Tropical montane cloud forests deliver important goods and services to society, such as timber, the supply and purification of fresh water, and carbon sequestration. In spite of their relevance, current deforestation rates are very high, at the expense of affecting the provision of ecosystem services. We explore the impact of land use change in terms of provision of ecosystem services by following two approaches, one very detailed (focused on hydrological services – water quality) and another one with a broader perspective (at a large scale and considering the ecosystem service value (ESV) of several ecosystems and their ecosystem services at the same time). In the highlands of the State of Veracruz, previously forested lands were converted into coffee plantations and cattle ranches. To evaluate the role of species composition and community structure on water quality, we studied nine small watersheds (<15 ha) covered by pristine cloud forest, coffee plantations and cultivated grassland (three each). Species richness of the three land use types was similar, although species composition was as different as 90%. Overall species diversity as well as that of woody species, and growth form diversities decreased in the transformed land uses. Water quality of streams flowing through these watersheds declined: nutrients (nitrate), conductivity, cations, chloride and suspended solids were lowest in the forest streams and highest in streams from coffee watersheds, whereas grasslands were intermediate.
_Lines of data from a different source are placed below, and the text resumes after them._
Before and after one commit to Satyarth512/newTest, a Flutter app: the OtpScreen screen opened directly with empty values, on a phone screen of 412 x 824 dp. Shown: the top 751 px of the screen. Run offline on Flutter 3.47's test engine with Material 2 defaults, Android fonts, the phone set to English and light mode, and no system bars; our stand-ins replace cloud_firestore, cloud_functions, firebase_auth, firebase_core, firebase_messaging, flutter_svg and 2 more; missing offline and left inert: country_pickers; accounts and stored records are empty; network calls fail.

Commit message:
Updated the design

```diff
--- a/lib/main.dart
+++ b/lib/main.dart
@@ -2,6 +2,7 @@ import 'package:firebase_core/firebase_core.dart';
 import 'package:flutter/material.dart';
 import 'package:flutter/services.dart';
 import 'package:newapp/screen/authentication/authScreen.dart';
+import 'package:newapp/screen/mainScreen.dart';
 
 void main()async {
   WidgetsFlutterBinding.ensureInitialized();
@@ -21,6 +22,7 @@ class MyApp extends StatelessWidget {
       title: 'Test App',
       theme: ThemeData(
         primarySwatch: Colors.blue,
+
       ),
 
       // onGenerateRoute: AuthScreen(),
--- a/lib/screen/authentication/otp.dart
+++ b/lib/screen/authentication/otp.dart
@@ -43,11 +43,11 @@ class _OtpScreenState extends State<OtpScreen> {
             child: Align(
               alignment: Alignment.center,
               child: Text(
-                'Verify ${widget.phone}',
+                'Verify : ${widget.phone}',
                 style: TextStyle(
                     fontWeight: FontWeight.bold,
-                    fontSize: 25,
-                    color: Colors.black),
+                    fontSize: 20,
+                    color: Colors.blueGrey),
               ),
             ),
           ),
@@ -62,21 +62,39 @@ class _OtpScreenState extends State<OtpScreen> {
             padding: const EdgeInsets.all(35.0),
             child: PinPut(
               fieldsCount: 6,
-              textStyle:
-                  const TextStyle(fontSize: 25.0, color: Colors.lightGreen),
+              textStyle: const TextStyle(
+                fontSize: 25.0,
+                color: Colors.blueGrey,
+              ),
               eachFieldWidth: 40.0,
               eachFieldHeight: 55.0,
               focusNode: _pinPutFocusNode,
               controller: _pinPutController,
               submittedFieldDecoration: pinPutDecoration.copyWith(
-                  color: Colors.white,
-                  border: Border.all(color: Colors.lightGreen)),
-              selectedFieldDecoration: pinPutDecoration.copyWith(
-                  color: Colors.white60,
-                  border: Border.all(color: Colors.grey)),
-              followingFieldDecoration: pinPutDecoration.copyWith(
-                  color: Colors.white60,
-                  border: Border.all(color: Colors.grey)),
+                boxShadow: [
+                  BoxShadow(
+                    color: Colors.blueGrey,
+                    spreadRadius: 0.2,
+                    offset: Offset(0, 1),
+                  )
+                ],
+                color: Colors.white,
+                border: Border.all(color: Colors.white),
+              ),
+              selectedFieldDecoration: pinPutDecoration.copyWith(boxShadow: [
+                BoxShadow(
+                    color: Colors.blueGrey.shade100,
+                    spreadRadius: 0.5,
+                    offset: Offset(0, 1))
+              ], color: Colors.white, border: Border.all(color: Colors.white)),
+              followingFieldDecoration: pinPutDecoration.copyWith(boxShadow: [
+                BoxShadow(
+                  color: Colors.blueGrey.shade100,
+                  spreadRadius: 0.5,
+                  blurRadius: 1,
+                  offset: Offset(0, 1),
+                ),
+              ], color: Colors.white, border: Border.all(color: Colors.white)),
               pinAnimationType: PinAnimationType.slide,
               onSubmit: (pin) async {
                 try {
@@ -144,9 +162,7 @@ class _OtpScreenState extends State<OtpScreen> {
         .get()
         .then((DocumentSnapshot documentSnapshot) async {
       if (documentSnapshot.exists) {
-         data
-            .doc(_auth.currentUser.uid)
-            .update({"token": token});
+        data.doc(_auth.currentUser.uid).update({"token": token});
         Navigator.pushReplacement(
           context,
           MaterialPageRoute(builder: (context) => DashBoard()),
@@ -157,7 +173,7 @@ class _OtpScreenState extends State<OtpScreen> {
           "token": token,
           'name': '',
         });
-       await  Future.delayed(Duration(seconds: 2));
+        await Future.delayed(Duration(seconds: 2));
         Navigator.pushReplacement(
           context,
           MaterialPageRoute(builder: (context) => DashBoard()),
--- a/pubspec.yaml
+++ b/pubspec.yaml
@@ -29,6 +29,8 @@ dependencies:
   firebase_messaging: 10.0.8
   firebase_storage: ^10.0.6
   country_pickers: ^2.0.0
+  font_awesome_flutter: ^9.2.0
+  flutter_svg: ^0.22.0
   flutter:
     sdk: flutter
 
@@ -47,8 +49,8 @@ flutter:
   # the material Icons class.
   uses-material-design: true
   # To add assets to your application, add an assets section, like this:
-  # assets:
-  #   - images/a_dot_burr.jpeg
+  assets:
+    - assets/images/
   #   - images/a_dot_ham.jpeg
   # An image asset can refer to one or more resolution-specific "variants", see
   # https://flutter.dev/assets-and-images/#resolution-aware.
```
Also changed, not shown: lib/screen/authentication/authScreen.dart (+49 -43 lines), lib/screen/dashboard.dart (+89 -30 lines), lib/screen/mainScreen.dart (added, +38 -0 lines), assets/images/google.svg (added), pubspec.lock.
We also calculated ecosystem service values (using the transfer value method) and estimated economic market–non-market gains and losses owing to land transformation. Loss of natural ecosystems may imply a significant economic loss to society in terms of ecosystem services, although market gains may still lead land owners to land conversion because revenues are higher. Adequate Payment for Ecosystem Services may be a good option to prevent deforestation, but the compensation should be at least equal to the opportunity cost of the promoted land use. Our estimates are indicative of the urgent need to go beyond water quantity as the most relevant ecosystem service considered in PES schemes.